Despite the fact George Bush declared a Global War on Terror on 20 September 2001, many perceive the battles in Afghanistan, Iraq, Libya, and Syria, the lesser-known military operations in Haiti, the Philippines, the Horn of Africa and Latin America, the never-ending battles in Palestine, as well as the many worldwide covert operations of U.S. and allied Special Forces as separate individual wars. However, all these struggles are interrelated battles of one global war.
The primary objective of this global war is regime change. However, this is not regime change in the sense of 20th century history when a ‘bad’ ruler would be replaced by a ‘good’ or perhaps ‘less bad’ ruler, or even a ruler we really cannot abide but who might at least stave off chaos. This is, instead, a deliberate pogrom of fundamental regime change with the objective to destroy whatever socioeconomic order existed before, whether socialist, or Talib, or Ba’athist, or any variety of traditional tribal communitarian society.
The claim that this global war is about eliminating terrorism, promoting democracy, or in the case of Afghanistan liberating women provides politically acceptable façades to legitimate the primary objective of creative destruction – the destruction of any preceding socioeconomic system to be replaced by the capitalist social order.
This is a multi-generational pogrom. The NATO states are currently committed to maintaining military forces in Afghanistan until 2024 to secure an “Enduring Partnership” (NATO 2014).
Considering that pacification of the many Peoples of the western territories of the U.S. took more than a century, this is likely just a beginning.
The enduring legacy of the Operation Enduring Freedom invasion that began 7 October 2001 is that Afghans – for both better and worse – are left to endure the freedom of investors to dictate the future of Afghanistan.

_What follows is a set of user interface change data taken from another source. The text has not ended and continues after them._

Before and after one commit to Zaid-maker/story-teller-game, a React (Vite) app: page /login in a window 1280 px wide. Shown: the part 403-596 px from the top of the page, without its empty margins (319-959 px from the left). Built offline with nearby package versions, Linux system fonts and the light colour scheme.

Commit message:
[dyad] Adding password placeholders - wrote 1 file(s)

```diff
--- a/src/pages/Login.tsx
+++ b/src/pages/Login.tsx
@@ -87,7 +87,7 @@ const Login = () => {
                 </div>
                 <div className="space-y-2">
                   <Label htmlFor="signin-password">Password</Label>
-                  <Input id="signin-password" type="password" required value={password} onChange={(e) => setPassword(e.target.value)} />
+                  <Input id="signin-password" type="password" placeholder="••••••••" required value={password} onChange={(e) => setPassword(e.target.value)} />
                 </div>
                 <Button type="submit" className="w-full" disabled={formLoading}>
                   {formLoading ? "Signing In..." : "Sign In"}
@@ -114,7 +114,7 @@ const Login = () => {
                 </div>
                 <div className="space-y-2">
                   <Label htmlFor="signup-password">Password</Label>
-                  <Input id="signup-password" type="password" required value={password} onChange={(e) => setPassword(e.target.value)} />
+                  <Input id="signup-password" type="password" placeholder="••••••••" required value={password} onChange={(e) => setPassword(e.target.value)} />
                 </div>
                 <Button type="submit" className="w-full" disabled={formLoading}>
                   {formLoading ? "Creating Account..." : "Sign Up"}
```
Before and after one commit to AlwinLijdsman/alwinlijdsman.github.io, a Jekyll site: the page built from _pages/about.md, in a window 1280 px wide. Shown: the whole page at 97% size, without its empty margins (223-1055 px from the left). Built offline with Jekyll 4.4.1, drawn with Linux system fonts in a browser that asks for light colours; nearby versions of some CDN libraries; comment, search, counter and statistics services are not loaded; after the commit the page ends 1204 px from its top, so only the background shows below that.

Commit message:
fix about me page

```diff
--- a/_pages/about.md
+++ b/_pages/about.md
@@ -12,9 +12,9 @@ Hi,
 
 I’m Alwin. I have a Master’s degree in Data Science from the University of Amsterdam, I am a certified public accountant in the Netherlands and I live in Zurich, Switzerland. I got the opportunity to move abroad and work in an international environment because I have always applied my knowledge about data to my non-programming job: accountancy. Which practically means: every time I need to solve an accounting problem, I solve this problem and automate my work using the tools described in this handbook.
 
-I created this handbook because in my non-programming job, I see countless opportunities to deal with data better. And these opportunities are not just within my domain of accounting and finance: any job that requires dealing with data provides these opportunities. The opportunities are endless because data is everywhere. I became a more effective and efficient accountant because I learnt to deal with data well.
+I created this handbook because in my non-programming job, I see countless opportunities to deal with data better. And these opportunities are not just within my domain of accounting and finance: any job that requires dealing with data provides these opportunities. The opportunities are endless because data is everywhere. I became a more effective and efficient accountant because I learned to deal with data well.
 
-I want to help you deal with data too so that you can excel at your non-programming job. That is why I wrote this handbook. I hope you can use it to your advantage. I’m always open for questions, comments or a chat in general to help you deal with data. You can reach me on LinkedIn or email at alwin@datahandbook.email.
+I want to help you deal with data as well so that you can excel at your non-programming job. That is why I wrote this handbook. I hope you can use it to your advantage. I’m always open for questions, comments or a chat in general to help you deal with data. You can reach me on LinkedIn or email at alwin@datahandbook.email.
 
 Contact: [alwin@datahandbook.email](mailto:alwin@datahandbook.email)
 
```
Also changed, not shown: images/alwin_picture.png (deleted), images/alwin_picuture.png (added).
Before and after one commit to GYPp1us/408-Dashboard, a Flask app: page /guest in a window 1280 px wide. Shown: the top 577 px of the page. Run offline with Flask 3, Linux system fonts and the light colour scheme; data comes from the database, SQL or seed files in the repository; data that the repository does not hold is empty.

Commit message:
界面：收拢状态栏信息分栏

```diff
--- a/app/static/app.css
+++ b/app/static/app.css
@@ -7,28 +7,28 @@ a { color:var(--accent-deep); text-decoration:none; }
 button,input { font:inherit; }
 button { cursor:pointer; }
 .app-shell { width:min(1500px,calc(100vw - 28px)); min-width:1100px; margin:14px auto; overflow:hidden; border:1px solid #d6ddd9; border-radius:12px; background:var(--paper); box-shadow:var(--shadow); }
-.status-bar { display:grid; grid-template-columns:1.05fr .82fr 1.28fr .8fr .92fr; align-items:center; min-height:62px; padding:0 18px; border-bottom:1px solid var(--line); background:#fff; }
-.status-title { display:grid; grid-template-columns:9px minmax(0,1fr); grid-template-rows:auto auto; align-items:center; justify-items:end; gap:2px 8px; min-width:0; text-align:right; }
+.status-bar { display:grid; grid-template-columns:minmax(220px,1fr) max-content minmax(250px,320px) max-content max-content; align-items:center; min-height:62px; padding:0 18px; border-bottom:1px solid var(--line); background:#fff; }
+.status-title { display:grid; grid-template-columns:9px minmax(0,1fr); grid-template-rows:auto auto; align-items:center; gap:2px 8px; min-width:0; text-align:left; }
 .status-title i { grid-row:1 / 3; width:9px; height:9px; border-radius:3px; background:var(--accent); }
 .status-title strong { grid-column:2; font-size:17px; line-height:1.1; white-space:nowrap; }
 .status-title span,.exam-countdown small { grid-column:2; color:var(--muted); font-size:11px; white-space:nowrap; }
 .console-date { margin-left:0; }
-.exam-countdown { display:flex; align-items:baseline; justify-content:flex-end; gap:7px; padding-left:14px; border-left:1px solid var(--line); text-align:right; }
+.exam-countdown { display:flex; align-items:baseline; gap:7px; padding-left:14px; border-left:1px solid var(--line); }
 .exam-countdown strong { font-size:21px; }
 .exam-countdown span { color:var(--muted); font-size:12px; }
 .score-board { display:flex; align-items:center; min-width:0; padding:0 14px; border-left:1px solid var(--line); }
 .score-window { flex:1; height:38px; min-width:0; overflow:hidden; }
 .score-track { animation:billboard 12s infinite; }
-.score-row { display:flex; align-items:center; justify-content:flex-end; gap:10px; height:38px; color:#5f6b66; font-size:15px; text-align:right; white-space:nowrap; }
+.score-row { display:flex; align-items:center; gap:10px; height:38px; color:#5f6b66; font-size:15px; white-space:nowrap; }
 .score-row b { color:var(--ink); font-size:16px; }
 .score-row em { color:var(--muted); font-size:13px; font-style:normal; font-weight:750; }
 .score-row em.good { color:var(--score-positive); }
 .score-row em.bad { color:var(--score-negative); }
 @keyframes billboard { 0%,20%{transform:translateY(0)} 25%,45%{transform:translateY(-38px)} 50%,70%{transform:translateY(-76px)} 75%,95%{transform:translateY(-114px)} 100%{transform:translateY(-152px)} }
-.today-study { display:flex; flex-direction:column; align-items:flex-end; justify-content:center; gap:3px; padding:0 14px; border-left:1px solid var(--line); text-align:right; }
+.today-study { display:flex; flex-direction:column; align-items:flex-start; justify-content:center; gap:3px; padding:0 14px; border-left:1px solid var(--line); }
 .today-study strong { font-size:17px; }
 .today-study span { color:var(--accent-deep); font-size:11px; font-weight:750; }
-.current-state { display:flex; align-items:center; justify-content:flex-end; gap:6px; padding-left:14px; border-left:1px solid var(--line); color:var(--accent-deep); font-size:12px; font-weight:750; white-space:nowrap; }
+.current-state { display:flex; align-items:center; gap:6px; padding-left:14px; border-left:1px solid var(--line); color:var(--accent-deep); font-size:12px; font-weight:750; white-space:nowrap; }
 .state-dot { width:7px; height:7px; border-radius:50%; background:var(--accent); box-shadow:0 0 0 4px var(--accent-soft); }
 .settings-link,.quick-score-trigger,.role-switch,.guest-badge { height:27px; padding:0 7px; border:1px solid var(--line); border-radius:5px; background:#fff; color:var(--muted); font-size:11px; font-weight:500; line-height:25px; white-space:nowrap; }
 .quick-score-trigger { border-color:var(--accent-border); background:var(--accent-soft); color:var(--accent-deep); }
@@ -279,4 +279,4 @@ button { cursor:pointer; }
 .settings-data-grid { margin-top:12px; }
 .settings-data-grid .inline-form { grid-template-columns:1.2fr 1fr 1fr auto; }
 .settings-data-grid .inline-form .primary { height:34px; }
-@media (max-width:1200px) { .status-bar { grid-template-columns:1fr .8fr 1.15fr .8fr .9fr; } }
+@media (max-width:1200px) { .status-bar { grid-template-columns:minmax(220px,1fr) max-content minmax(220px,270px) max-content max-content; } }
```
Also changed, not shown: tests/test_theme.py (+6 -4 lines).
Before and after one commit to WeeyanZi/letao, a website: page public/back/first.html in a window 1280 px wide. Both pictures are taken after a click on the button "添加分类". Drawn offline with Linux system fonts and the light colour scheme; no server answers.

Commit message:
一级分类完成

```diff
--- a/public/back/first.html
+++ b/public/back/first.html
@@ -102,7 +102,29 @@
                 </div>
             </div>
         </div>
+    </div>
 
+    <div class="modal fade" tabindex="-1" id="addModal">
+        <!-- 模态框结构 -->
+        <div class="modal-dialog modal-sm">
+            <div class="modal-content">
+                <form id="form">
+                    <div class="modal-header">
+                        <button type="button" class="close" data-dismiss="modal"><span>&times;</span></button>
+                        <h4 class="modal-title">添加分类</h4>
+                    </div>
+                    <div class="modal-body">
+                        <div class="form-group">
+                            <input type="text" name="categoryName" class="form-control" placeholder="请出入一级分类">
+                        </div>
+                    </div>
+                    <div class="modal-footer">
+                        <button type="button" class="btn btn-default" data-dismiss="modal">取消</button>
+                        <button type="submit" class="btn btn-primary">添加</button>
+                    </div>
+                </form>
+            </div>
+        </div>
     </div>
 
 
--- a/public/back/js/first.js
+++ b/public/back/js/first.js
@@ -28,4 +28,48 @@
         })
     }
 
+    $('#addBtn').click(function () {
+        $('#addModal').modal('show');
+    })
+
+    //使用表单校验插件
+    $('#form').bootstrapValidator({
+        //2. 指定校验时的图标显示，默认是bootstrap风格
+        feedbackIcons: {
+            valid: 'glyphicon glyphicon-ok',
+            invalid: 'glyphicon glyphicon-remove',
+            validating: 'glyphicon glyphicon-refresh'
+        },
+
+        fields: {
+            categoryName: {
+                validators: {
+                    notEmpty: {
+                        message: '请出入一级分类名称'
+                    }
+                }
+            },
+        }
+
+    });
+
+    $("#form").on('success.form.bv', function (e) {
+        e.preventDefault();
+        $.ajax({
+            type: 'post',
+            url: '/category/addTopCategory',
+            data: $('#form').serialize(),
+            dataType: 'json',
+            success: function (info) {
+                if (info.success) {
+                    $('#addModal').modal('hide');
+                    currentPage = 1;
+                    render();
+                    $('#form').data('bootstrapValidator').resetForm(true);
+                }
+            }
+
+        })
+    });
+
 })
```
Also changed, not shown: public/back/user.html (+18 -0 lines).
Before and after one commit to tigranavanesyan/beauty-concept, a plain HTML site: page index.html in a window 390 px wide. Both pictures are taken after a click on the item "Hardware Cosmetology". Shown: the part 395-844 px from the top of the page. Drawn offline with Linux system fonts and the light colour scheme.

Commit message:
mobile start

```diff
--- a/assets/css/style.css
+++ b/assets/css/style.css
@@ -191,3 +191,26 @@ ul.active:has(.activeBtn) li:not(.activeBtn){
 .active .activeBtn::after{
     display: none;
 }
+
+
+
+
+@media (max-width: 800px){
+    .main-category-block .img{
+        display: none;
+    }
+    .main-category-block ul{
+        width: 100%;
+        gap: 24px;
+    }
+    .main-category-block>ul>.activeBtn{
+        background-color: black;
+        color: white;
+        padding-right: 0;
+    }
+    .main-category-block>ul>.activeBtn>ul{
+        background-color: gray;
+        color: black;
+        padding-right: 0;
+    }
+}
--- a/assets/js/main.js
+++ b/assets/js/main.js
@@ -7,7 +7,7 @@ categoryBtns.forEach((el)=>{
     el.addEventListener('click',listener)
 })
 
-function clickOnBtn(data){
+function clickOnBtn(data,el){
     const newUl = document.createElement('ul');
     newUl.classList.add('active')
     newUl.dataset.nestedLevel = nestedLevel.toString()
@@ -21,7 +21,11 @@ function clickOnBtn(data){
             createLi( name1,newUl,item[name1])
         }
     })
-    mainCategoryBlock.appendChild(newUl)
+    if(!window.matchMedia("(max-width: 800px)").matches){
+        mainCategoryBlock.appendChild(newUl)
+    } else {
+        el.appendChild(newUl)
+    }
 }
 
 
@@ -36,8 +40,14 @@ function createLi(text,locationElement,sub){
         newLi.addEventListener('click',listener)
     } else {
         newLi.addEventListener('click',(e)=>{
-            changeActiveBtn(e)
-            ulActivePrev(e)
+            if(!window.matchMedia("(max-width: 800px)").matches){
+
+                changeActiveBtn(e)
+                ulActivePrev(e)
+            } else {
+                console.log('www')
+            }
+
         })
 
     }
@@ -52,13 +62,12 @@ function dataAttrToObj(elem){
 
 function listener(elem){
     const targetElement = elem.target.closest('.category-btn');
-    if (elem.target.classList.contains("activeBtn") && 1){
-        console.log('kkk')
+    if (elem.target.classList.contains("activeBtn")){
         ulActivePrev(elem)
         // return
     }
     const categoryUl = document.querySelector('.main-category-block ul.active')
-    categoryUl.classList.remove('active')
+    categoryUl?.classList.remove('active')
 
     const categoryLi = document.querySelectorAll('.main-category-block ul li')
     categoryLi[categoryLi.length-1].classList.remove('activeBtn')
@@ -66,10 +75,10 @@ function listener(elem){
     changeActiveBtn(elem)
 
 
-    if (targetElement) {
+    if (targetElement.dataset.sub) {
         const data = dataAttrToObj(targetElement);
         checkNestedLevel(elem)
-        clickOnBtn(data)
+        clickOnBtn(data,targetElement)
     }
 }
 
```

Michael Skinner is a researcher, human rights and peace activist, musician and composer. He has conducted research projects in Afghanistan in 2007 and in Afghanistan and Pakistan in 2011. This article was published online at Michael Skinner Research and The Bullet (socialistproject.ca) and is reprinted here with permission.